Saturday, April 2, 2011
Polaroids From Rome
A few days ago I was assembling photos here from Mabel's visit to St. Peter's in Rome. I knew my daughter had taken a Polaroid while we were outside St. Peter's, but discovered I did not have a copy. My daughter had already stapled that Polaroid into the baby book. So when I called on Mabel and her father and mother at their San Francisco apartment the other day ...
... I asked to borrow the baby book. This allowed me to scan all the Rome Polaroids.
An airport Polaroid taken in San Francisco on Friday afternoon, prepared for a trip that would end on Saturday afternoon in Rome. The crossing of many time zones makes the trip east seem like it takes 24 hours. With a baby, it might seem even longer, except that Mabel is such a splendid baby.
The Rome arrival Polaroid, taken on a marble ledge outside the Keats House, bordering one side of the Spanish Steps. Mabel traveled in her one-piece PJs. She was kicking and smiling in high glee when we met in the doorway. I had come to Rome a few days earlier and settled into the large flat in the Keats House where we would all stay.
Sunday morning at the Pantheon. Inside, a few Christians were singing faintly together at a side chapel inside the ancient soaring void that already was old when Jesus was born.
Also on Sunday, at the flower market in Campo de' Fiori. We recognized stalks of purple hyacinth (and blue stalks and pink stalks) sorted into buckets. Yellow forsythia branches, bunches of red-and-white striped camellias, ranunculus in every fiery color, and poppies – hot salmon poppies.
Early Monday morning, on Mabel's seven-month birthday. I stood with her on Sant-Angelo Bridge for the Polaroid. Then we walked across the Tiber. Attached to the metalwork on the sides of the bridge were dozens of padlocks with lovers' messages written on them in Sharpie.
Mabel and I watched a bright red cherry picker inside St. Peter's. It was stabilized on several wide-spread metal insect-legs supporting a large red pole. Hanging from the top of the pole was a basket with two workers inside it, washing windows. Mabel's parents took an interest in Michelangelo's Pietà. Mabel and I watched the window washers.
From St. Peter's we walked south to the old Trastavere district where students and artisans appeared to be numerous and cars appeared to be few. The stucco was faded (more than elsewhere). We had lunch in Piazza di Santa Maria. I indulged a fantasy of moving to Rome and living near this piazza.
Kitchen table back in the Keats House, with the loaf we bought in a Trastevere bakery. Before it was cut, this loaf weighed 1.458 kilograms and cost 3.94 euros.
Tuesday morning at the Trevi Fountain we threw coins and took pictures, like everybody else. What made us unlike everybody else was the company of Mabel.
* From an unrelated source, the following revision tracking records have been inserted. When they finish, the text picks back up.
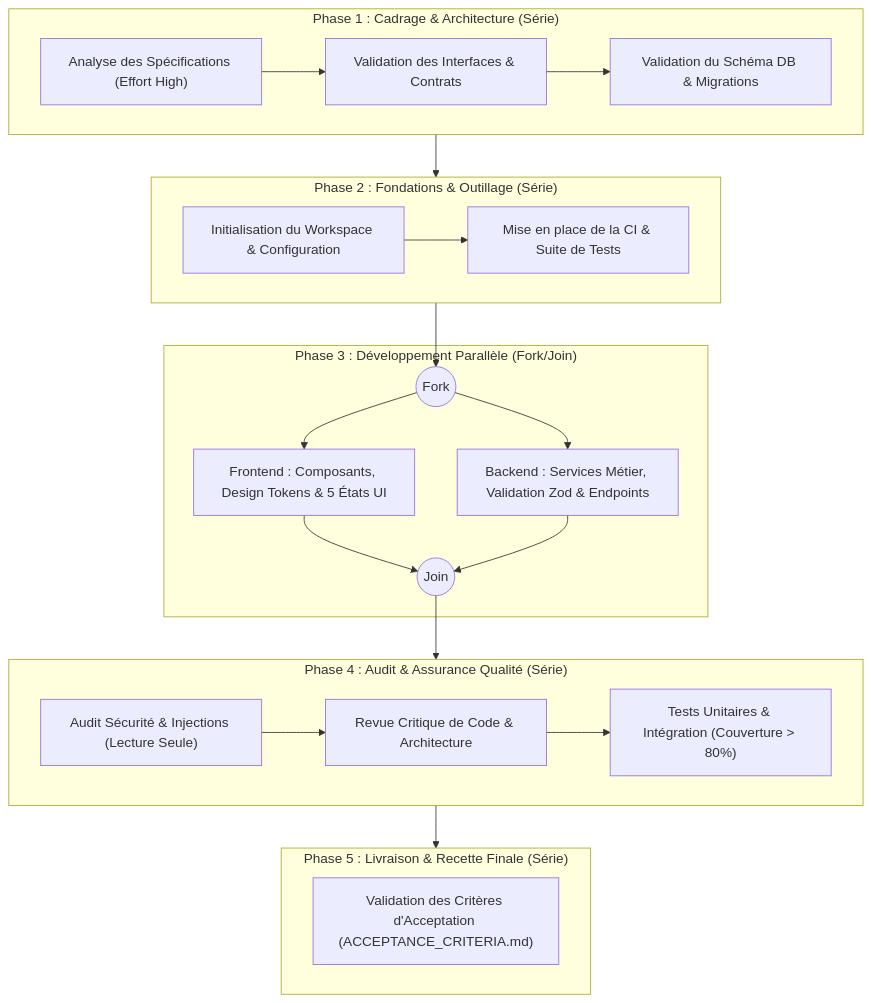
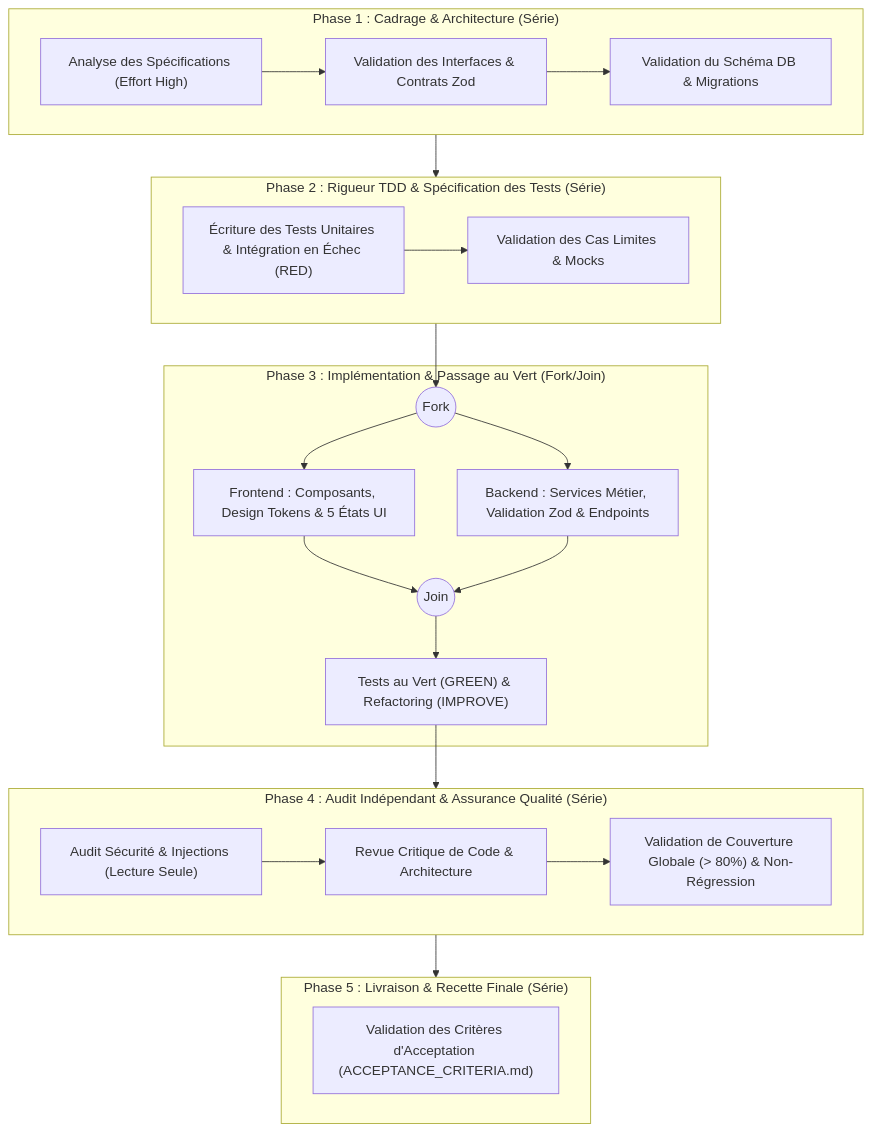
Before and after one commit to sylvaner-ai/antigravity-harness-builder: the diagram in docs/ORCHESTRATION.md, drawn with Mermaid. The commit also changed other lines of this file and 73 other files, not shown here.

````diff
--- a/docs/ORCHESTRATION.md
+++ b/docs/ORCHESTRATION.md
@@ -22,38 +22,39 @@
 ```mermaid
 flowchart TD
     subgraph Phase1["Phase 1 : Cadrage & Architecture (Série)"]
-        P1A["Analyse des Spécifications (Effort High)"] --> P1B["Validation des Interfaces & Contrats"]
+        P1A["Analyse des Spécifications (Effort High)"] --> P1B["Validation des Interfaces & Contrats Zod"]
         P1B --> P1C["Validation du Schéma DB & Migrations"]
     end
 
-    subgraph Phase2["Phase 2 : Fondations & Outillage (Série)"]
-        P2A["Initialisation du Workspace & Configuration"] --> P2B["Mise en place de la CI & Suite de Tests"]
+    subgraph Phase2["Phase 2 : Rigueur TDD & Spécification des Tests (Série)"]
+        P2A["Écriture des Tests Unitaires & Intégration en Échec (RED)"] --> P2B["Validation des Cas Limites & Mocks"]
     end
 
-    subgraph Phase3["Phase 3 : Développement Parallèle (Fork/Join)"]
+    subgraph Phase3["Phase 3 : Implémentation & Passage au Vert (Fork/Join)"]
         P3_Fork((Fork))
         P3_FE["Frontend : Composants, Design Tokens & 5 États UI"]
         P3_BE["Backend : Services Métier, Validation Zod & Endpoints"]
         P3_Join((Join))
         
         P3_Fork --> P3_FE
         P3_Fork --> P3_BE
         P3_FE --> P3_Join
         P3_BE --> P3_Join
+        P3_Join --> P3_Green["Tests au Vert (GREEN) & Refactoring (IMPROVE)"]
     end
 
-    subgraph Phase4["Phase 4 : Audit & Assurance Qualité (Série)"]
+    subgraph Phase4["Phase 4 : Audit Indépendant & Assurance Qualité (Série)"]
         P4A["Audit Sécurité & Injections (Lecture Seule)"] -->
         P4B["Revue Critique de Code & Architecture"] -->
-        P4C["Tests Unitaires & Intégration (Couverture > 80%)"]
+        P4C["Validation de Couverture Globale (> 80%) & Non-Régression"]
     end
 
     subgraph Phase5["Phase 5 : Livraison & Recette Finale (Série)"]
         P5A["Validation des Critères d'Acceptation (ACCEPTANCE_CRITERIA.md)"]
     end
 
     Phase1 --> Phase2
     Phase2 --> P3_Fork
-    P3_Join --> Phase4
+    P3_Green --> Phase4
     Phase4 --> Phase5
 ```
````
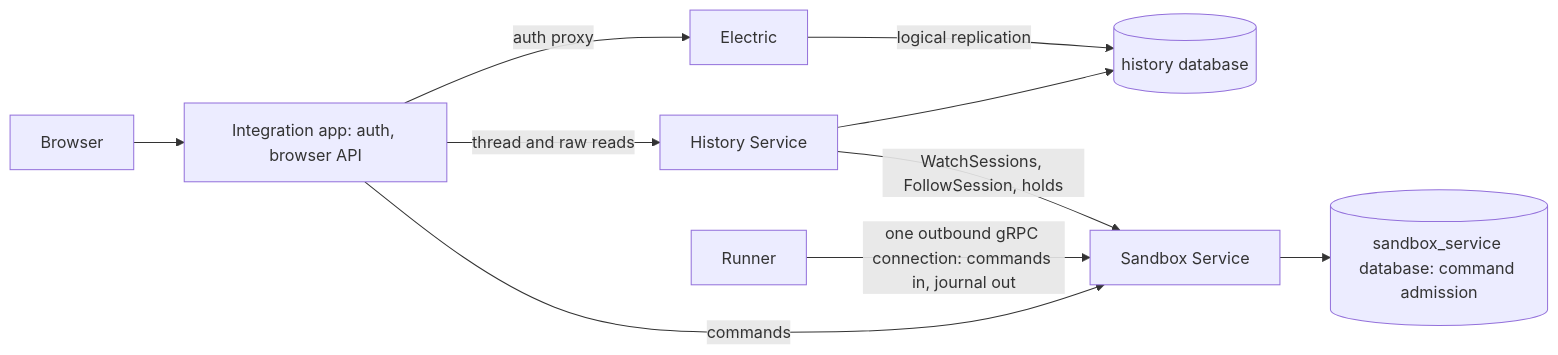
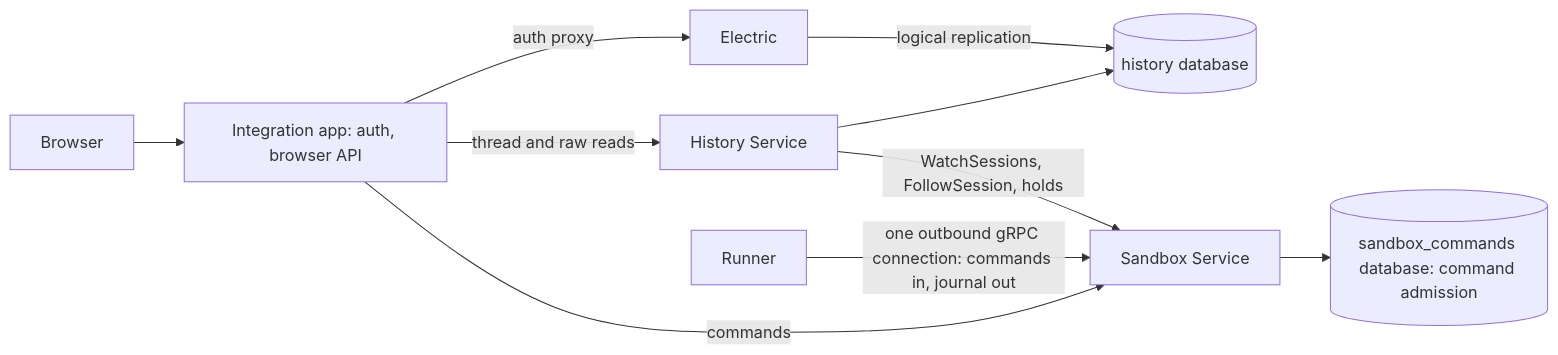
Before and after one commit to agentydragon-agent/ducktape: the diagram in agentplane/plans/history_service.md, drawn with Mermaid. The commit also changed other lines of this file and 24 other files, not shown here.

````diff
--- a/agentplane/plans/history_service.md
+++ b/agentplane/plans/history_service.md
@@ -15,12 +15,12 @@
 ```mermaid
 flowchart LR
     Browser --> App[Integration app: auth, browser API]
     App -- commands --> SS[Sandbox Service]
     App -- thread and raw reads --> HS[History Service]
     Electric -- logical replication --> HSDB[(history database)]
     App -- auth proxy --> Electric
     Runner -- one outbound gRPC connection: commands in, journal out --> SS
     HS -- WatchSessions, FollowSession, holds --> SS
     HS --> HSDB
-    SS --> SSDB[(sandbox_service database: command admission)]
+    SS --> SSDB[(sandbox_commands database: command admission)]
 ```
````
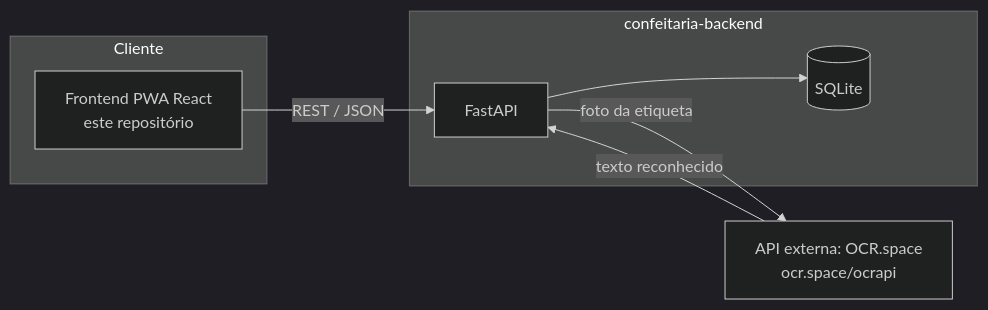
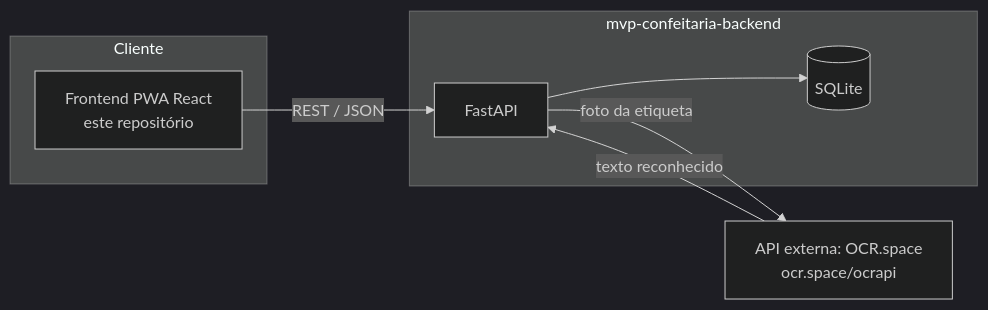
One commit to Arthur5252/mvp-confeitaria-frontend changed the diagram in README.md. Above: the diagram before and after it, drawn with Mermaid (dark theme). The commit also changed other lines of this file, not shown here.

````diff
--- a/README.md
+++ b/README.md
@@ -9,18 +9,18 @@
 ```mermaid
 flowchart LR
     subgraph Cliente
         FE[Frontend PWA React<br/>este repositório]
     end
 
-    subgraph Backend[confeitaria-backend]
+    subgraph Backend[mvp-confeitaria-backend]
         API[FastAPI]
         DB[(SQLite)]
         API --> DB
     end
 
     EXT[API externa: OCR.space<br/>ocr.space/ocrapi]
 
     FE -- REST / JSON --> API
     API -- foto da etiqueta --> EXT
     EXT -- texto reconhecido --> API
 ```
````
Columns against the sky at the Roman Forum on the Ides of March. We watched formally dressed people lay flower bouquets on the supposed location of Julius Caesar's assassination.
Wednesday there was rain. The Polaroid was taken on the Quirinale Hill. That dark umbrella against the white wall to the right of the doorway is me holding up a very alert Mabel who is watching her parents across the road under their own umbrellas taking pictures.
Thursday was the 150th anniversary of Italian Unification. A military band assembled on the Spanish Steps beneath our windows playing John Philip Sousa marches and airs from Italian operas and other rousing Roman melodies we had never heard before. From above, Mabel watched and listened through the open window.
Also on Thursday, Mabel and her parents took the metro eastwards to reach the ancient Church of St. John Lateran and the Baths of Caracalla.
On the Spanish Steps outside the Keats House flat, Mabel posed on her last day in Rome. We did some shopping in the piazza, buying colored leather gloves, a few Italian books, and baby clothes.
On Friday we also saw the Keats Museum (housed on the floor beneath our flat). The museum, conceived as a sort of library-shrine, dated from the early part of the 20th century. Later in the evening, with packing all done, we walked through the Borghese Gardens and Borghese Gallery.
Saturday on the plane home Mabel had her new Italian corduroy dinosaur, Eustachio. The KLM flight had a drop-down baby bed that doubled as a playpen. Mabel reached home as serenely as she left it.
Back in San Francisco on Sunday everybody unpacked and got ready to return to the weekly California routine on Monday.
And Mabel put on a new Italian garment. Her Italian dinosaur now lives in San Francisco and is learning to speak English.